▶ YOUR TASK
The records below must be repeated exactly, but without their pictures.

Web document revisions:
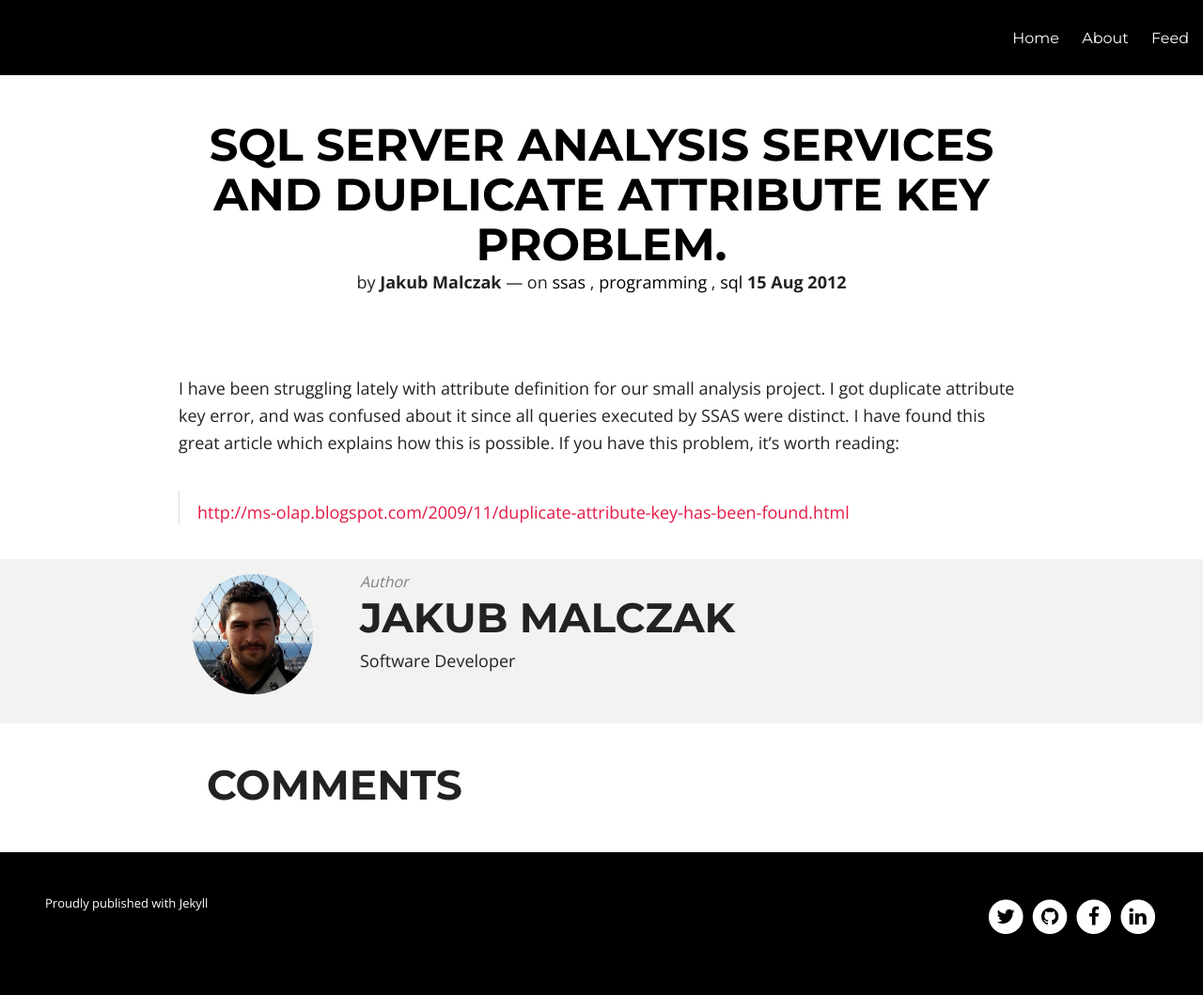
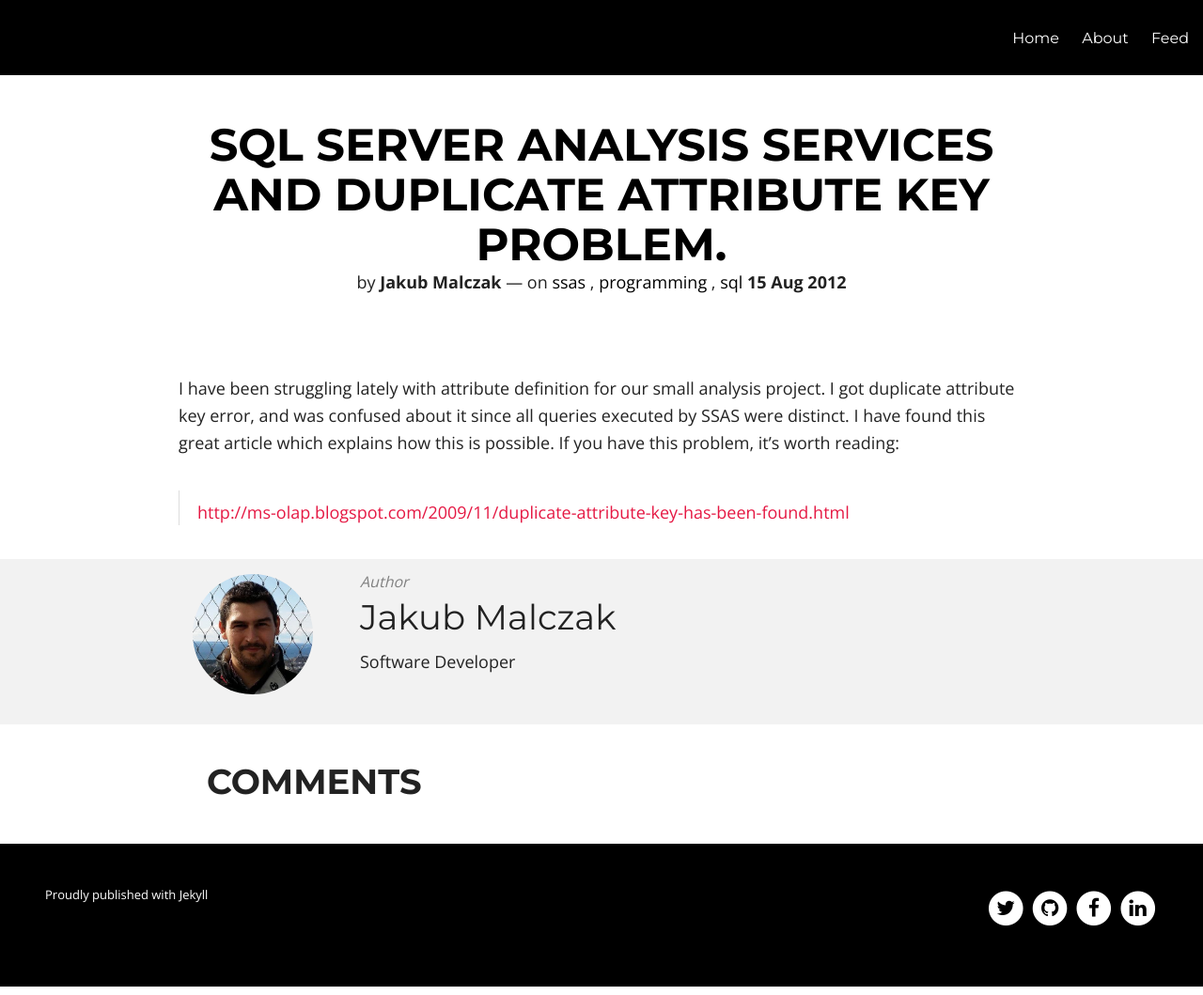
Before and after one commit to jmalczak/jmalczak.github.io, a Jekyll site: the page built from _posts/2012-08-15-ssas-attribute.md, in a window 1280 px wide. Shown: the whole page at 94% size. Built offline with Jekyll 4.4.1, drawn with Linux system fonts in a browser that asks for light colours; nearby versions of some CDN libraries; comment, search, counter and statistics services are not loaded.

Commit message:
Fixed h1

```diff
--- a/_includes/signoff.html
+++ b/_includes/signoff.html
@@ -3,7 +3,7 @@
         <section class="notepad-post-author small-12 columns">
             <img src="{{site.url}}/images/{{ site.owner.avatar }}" class="notepad-post-author-avatar" alt="{{ site.owner.name }}'s photo">
             <span class="author-label">Author</span>
-            <h1>{{ site.owner.name }}</h1>
+            <h2>{{ site.owner.name }}</h2>
             <p>{{ site.owner.description }}</p>
         </section>
     </div>
--- a/_layouts/post.html
+++ b/_layouts/post.html
@@ -78,7 +78,7 @@
         {% if site.disqus_shortname and page.comments == true %}
         <section class="notepad-disqus row">
             <div class="small-12 columns">
-                <h1 class="notepad-comments-header">Comments</h1>
+                <h2 class="notepad-comments-header">Comments</h2>
                 <div id="disqus_thread"></div>
                 {% include disqus_comments.html %}
             </div>
```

▶ TASK RESPONSE
Before and after one commit to jmalczak/jmalczak.github.io, a Jekyll site: the page built from _posts/2012-08-15-ssas-attribute.md, in a window 1280 px wide. Shown: the whole page at 94% size. Built offline with Jekyll 4.4.1, drawn with Linux system fonts in a browser that asks for light colours; nearby versions of some CDN libraries; comment, search, counter and statistics services are not loaded.

Commit message:
Fixed h1

```diff
--- a/_includes/signoff.html
+++ b/_includes/signoff.html
@@ -3,7 +3,7 @@
         <section class="notepad-post-author small-12 columns">
             <img src="{{site.url}}/images/{{ site.owner.avatar }}" class="notepad-post-author-avatar" alt="{{ site.owner.name }}'s photo">
             <span class="author-label">Author</span>
-            <h1>{{ site.owner.name }}</h1>
+            <h2>{{ site.owner.name }}</h2>
             <p>{{ site.owner.description }}</p>
         </section>
     </div>
--- a/_layouts/post.html
+++ b/_layouts/post.html
@@ -78,7 +78,7 @@
         {% if site.disqus_shortname and page.comments == true %}
         <section class="notepad-disqus row">
             <div class="small-12 columns">
-                <h1 class="notepad-comments-header">Comments</h1>
+                <h2 class="notepad-comments-header">Comments</h2>
                 <div id="disqus_thread"></div>
                 {% include disqus_comments.html %}
             </div>
```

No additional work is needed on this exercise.